• _Work to be completed_: Repeat all of the records verbatim.

• _Entries provided_:

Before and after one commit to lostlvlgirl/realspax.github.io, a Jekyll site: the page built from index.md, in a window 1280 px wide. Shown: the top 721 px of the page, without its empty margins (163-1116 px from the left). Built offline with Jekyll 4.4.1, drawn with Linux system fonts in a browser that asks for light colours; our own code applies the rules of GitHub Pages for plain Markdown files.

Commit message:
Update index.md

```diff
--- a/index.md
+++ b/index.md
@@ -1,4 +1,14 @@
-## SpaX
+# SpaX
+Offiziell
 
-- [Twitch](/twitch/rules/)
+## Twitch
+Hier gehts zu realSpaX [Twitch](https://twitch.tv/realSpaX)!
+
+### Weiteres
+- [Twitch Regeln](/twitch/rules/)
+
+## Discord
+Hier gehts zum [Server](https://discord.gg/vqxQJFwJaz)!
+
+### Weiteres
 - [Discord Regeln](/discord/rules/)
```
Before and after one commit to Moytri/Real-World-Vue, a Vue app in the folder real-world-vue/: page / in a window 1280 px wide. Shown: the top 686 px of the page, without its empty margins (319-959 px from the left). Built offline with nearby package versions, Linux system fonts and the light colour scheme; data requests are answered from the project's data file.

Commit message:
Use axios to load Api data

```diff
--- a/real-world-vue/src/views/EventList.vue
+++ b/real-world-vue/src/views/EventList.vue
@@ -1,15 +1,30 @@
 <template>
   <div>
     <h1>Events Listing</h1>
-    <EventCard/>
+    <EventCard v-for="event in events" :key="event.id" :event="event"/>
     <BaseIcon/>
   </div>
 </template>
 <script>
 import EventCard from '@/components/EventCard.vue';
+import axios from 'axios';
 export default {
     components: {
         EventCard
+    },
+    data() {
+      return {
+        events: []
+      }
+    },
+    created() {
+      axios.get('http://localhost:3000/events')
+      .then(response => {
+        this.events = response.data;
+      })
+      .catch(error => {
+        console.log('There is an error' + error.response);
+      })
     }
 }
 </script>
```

• _Problem solution_:
Before and after one commit to lostlvlgirl/realspax.github.io, a Jekyll site: the page built from index.md, in a window 1280 px wide. Shown: the top 721 px of the page, without its empty margins (163-1116 px from the left). Built offline with Jekyll 4.4.1, drawn with Linux system fonts in a browser that asks for light colours; our own code applies the rules of GitHub Pages for plain Markdown files.

Commit message:
Update index.md

```diff
--- a/index.md
+++ b/index.md
@@ -1,4 +1,14 @@
-## SpaX
+# SpaX
+Offiziell
 
-- [Twitch](/twitch/rules/)
+## Twitch
+Hier gehts zu realSpaX [Twitch](https://twitch.tv/realSpaX)!
+
+### Weiteres
+- [Twitch Regeln](/twitch/rules/)
+
+## Discord
+Hier gehts zum [Server](https://discord.gg/vqxQJFwJaz)!
+
+### Weiteres
 - [Discord Regeln](/discord/rules/)
```
Before and after one commit to Moytri/Real-World-Vue, a Vue app in the folder real-world-vue/: page / in a window 1280 px wide. Shown: the top 686 px of the page, without its empty margins (319-959 px from the left). Built offline with nearby package versions, Linux system fonts and the light colour scheme; data requests are answered from the project's data file.

Commit message:
Use axios to load Api data

```diff
--- a/real-world-vue/src/views/EventList.vue
+++ b/real-world-vue/src/views/EventList.vue
@@ -1,15 +1,30 @@
 <template>
   <div>
     <h1>Events Listing</h1>
-    <EventCard/>
+    <EventCard v-for="event in events" :key="event.id" :event="event"/>
     <BaseIcon/>
   </div>
 </template>
 <script>
 import EventCard from '@/components/EventCard.vue';
+import axios from 'axios';
 export default {
     components: {
         EventCard
+    },
+    data() {
+      return {
+        events: []
+      }
+    },
+    created() {
+      axios.get('http://localhost:3000/events')
+      .then(response => {
+        this.events = response.data;
+      })
+      .catch(error => {
+        console.log('There is an error' + error.response);
+      })
     }
 }
 </script>
```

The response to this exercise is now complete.